Chemical Equation for Photosynthesis:
(water)+(carbon dioxide)-->(glucose[or sugar])+(oxygen)
C₆H₁₂0₆ We're Goin Down (anyone get that reference?)
What is needed for photosynthesis are sunlight, carbon dioxide, and water. What is produced by photosynthesis is oxygen.
Photosynthesis takes place in the chloroplast of a plant cell.
Radiant energy is transformed into chemical energy.
Tropism is turning or bending movement of an organism toward or away from an external stimulus, such as light, heat, or gravity.
An example of a tropism is lichen growing on a tree (thigmotropism). Another example is the arctic poppy's cup shaped flowers that face towards the sun (heliotropism).
These tropisms help the plants in the arctic survive by changing their growth in response to the stimulus, which could affect whether they survive or not.
The Role of Decomposers
Decomposers are vital to ecosystems because they are needed to break down waste and give nutrients to producers, which makes plants grow, which the consumers eat. If there were no decomposers, waste wouldn't be broken down, and nutrients wouldn't get to the producers, which would eventually kill off the producers, which means the consumers wouldn't have food and they would die off and we'd all die. :)
Some types of decomposers in the arctic are arctic mushrooms or slime molds.
The importance of having adaptations is that it helps fit an organism to a specific location when or if a change happens to their environment. How it helps organisms survive is that adaptations increase its chance of survival. The different types of adaptations are structural and behavioral.
Adaptations that plants and animals need in the arctic are migration, hibernation, dormancy of plants, camouflage, shallow root systems, ability to grow under snow, growing close together and low to the ground, layers of fur (or thicker fur), claws, fast speed, patience, and etc....
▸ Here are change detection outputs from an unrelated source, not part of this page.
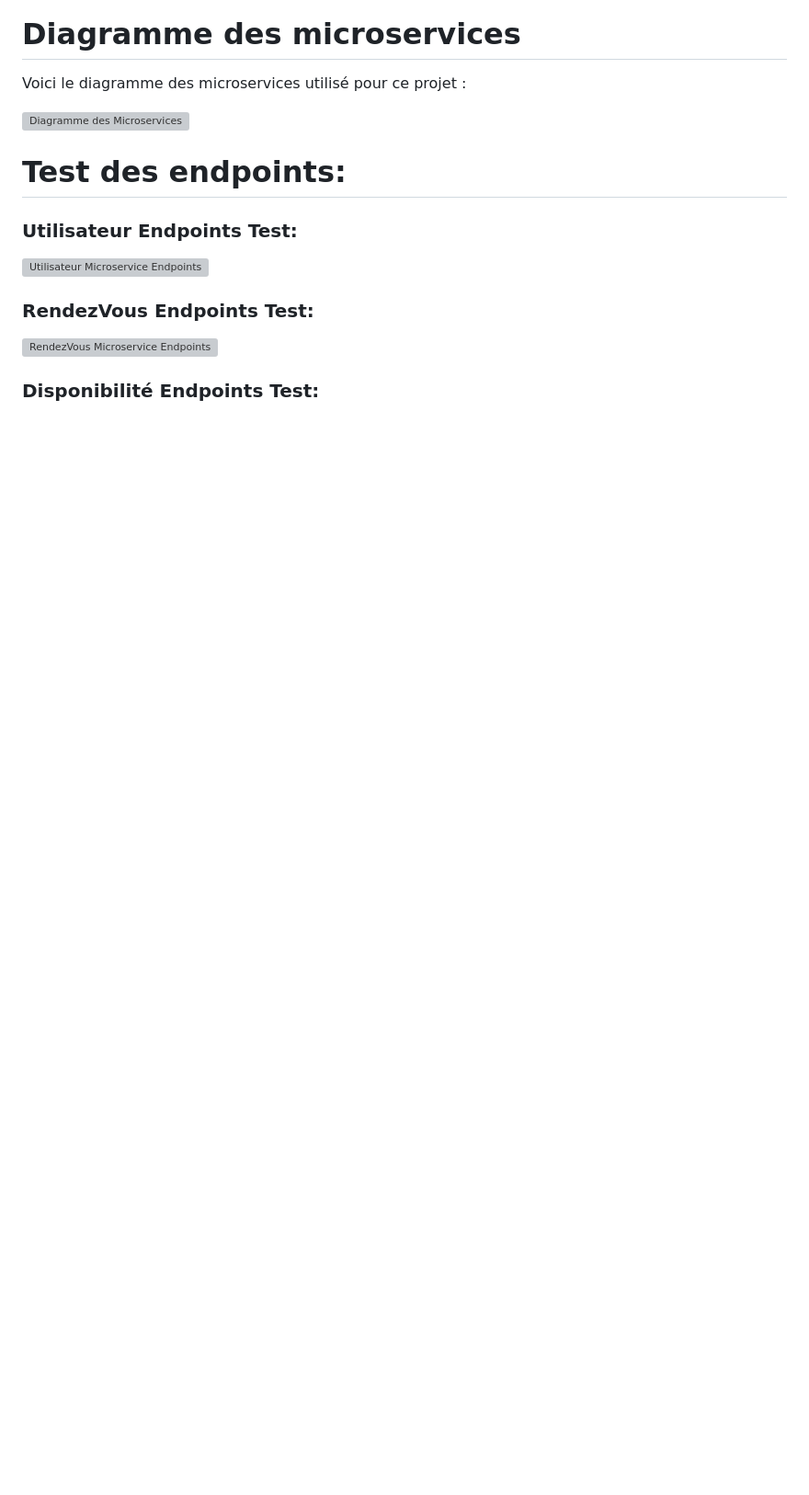
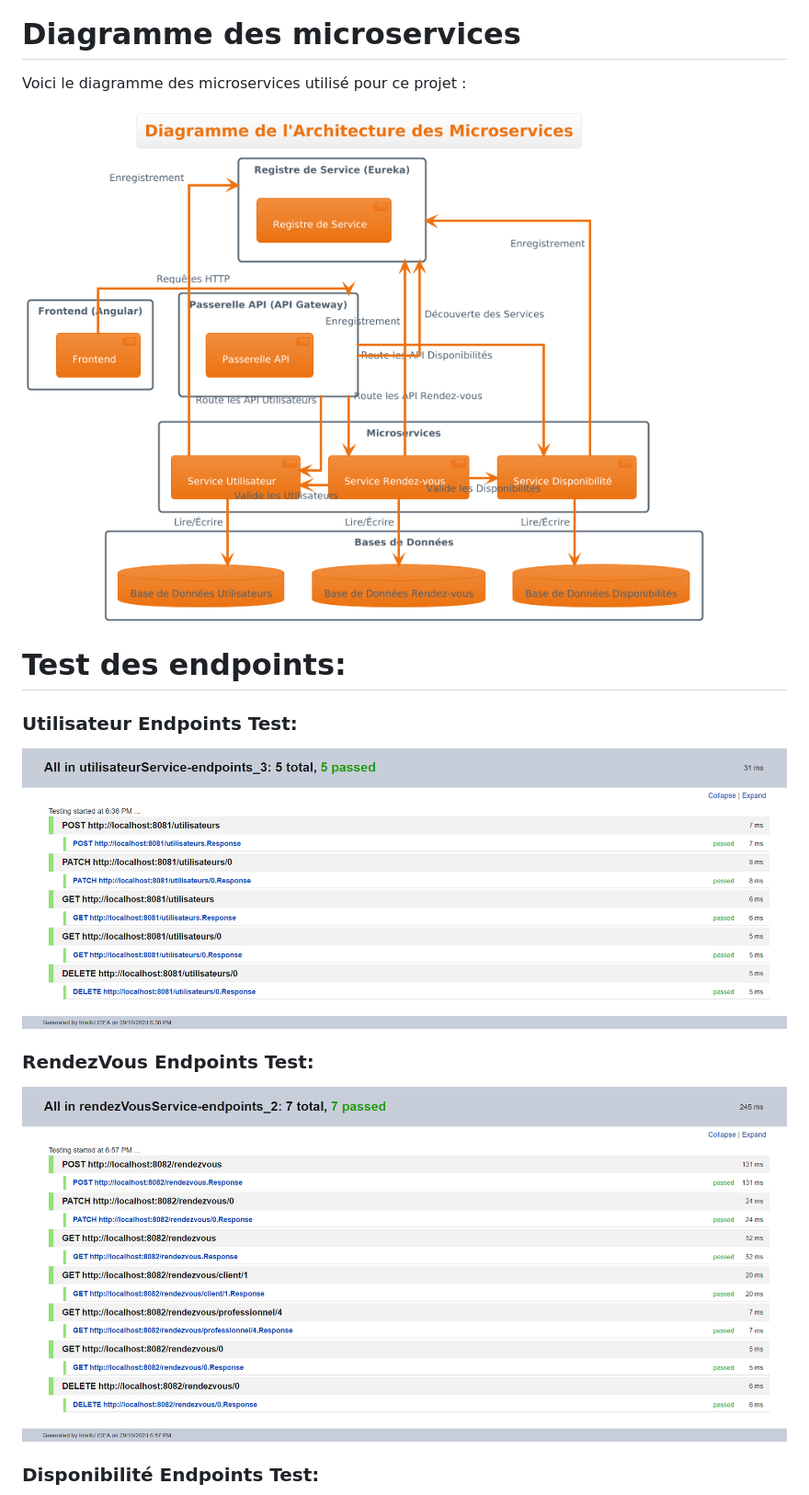
Before and after one commit to FaresOuhachi/Appointment_Management_WebApp, a Markdown page: ReadMe.md, the part around one of its changes. Shown at 92% size. GitHub-like rendering; blank space fills up the shorter version; grey boxes are pictures that could not be loaded.

```diff
--- a/ReadMe.md
+++ b/ReadMe.md
@@ -30,18 +30,18 @@ Voici le diagramme de classes utilisé pour ce projet :
 # Diagramme des microservices
 Voici le diagramme des microservices utilisé pour ce projet :
 
-![Diagramme des Microservices](Spring%20Boot/images/microservices_diagram.png)
+![Diagramme des Microservices](images/microservices_diagram.png)
 
 # Test des endpoints:
 
 ### Utilisateur Endpoints Test:
 
-![Utilisateur Microservice Endpoints](Spring%20Boot/images/UtilisateurService%20Endpoints.png)
+![Utilisateur Microservice Endpoints](images/UtilisateurService%20Endpoints.png)
 
 ### RendezVous Endpoints Test:
 
 
-![RendezVous Microservice Endpoints](Spring%20Boot/images/RendezVousService%20Endpoints.png)
+![RendezVous Microservice Endpoints](images/RendezVousService%20Endpoints.png)
 
 ### Disponibilité Endpoints Test:
 
```
Also changed, not shown: other parts of ReadMe.md (+3 -3 lines), images/DisponibiliteService Endpoints.png (renamed from SpringBoot/images/DisponibiliteService Endpoints.png), images/RendezVousService Endpoints.png (renamed from SpringBoot/images/RendezVousService Endpoints.png), images/UtilisateurService Endpoints.png (renamed from SpringBoot/images/UtilisateurService Endpoints.png), images/diagramme_architecture.png (renamed from SpringBoot/images/diagramme_architecture.png), images/final_diagram.png (renamed from SpringBoot/images/final_diagram.png), images/microservices_diagram.png (renamed from SpringBoot/images/microservices_diagram.png), 6 other files.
If you place an organism from the arctic to another environment, such as the desert for example, the organisms from the arctic would overheat from too much heat in the desert and perish. Since the arctic animals have thick fur, there's no way they'd survive in the desert because of overheating.
Natural selection is the process by which certain inheritable traits become more common in a population over successive generations. Natural selection is important for organisms in an ecosystem, because those that make it more likely for an organism to survive and successfully reproduce better offspring.
Musk oxen are an example of natural selection. The environment was so cold that the musk oxen got thick overcoats of long straight hair that is all around their body, and an undercoat of thick brown fleece. Before their population was low, but when they got that natural selection, their population rose. The environment changed by getting colder, and that caused the musk oxen to get to natural selection, which made their coats thicker and warmer in general, which rose their population.